The Future of Manufacturing Is a Journey, Not a Destination, SMS Speakers Say
The concept of a never-ending journey, rather than an endpoint, serves as a powerful mantra for the U.S. manufacturing sector’s comeback.
July 3 2014 by Jennifer Pellet
In kicking off Chief Executive’s 2nd annual Smart Manufacturing Summit, Doug Oberhelman recounted feeling intimidated just before speaking at a gathering of technology executives.
“I looked out at this audience of all these 30-year-old tech people and thought, ‘This isn’t going to be much fun,’” said the CEO of Caterpillar, which hosted the event at its global headquarters in Peoria, Illinois.
“But as I got going, it got better, because I realized we are doing things at Caterpillar that are equal to, if not more advanced than that of almost any tech company in the world. We just do it in a different way—using all those products to get things done that we need to get done.”
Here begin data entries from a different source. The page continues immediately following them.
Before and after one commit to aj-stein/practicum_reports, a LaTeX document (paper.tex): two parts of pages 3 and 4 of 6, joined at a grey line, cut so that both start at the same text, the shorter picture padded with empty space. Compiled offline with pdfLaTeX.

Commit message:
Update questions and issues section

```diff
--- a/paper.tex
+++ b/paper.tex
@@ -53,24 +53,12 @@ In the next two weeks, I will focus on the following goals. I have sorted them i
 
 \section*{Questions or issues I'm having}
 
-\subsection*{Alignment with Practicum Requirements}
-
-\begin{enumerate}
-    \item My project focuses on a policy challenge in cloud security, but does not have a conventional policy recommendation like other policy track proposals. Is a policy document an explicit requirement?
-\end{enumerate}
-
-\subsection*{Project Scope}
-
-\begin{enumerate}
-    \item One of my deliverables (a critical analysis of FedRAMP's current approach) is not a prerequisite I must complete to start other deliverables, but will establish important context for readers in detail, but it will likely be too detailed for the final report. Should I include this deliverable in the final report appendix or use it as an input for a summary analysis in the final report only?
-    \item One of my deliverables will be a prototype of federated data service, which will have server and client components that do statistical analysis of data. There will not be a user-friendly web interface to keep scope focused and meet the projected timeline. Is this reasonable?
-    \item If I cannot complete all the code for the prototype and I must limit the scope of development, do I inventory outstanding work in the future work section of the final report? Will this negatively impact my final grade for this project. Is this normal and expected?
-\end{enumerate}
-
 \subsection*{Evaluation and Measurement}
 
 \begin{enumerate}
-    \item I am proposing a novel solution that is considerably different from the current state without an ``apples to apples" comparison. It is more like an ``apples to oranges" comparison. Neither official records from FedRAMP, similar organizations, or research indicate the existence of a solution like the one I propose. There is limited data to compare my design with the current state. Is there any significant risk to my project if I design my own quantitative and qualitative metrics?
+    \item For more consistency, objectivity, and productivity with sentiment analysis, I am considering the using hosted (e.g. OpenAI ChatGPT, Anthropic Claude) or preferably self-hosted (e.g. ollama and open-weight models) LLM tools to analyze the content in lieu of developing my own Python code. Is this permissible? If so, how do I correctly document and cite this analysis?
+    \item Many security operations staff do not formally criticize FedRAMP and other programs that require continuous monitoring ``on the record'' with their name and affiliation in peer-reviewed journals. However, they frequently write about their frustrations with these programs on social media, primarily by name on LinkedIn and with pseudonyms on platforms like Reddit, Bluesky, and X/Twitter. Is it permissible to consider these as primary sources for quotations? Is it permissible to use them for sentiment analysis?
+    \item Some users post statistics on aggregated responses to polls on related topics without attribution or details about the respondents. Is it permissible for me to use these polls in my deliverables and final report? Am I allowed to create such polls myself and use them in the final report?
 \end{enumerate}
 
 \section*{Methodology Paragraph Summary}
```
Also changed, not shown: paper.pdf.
The anecdote underscored the fact that a massive transformation is under way in the manufacturing world. American companies are clawing their way back to competitiveness—after nearly a decade of seeing production move to cheaper-labor overseas producers—by leveraging advances in areas like additive manufacturing, automation, robotics, wireless and connected devices. [These discussions] follow aim to help leaders on that journey by providing highlights from the insights, knowledge and experiences shared at this year’s Summit.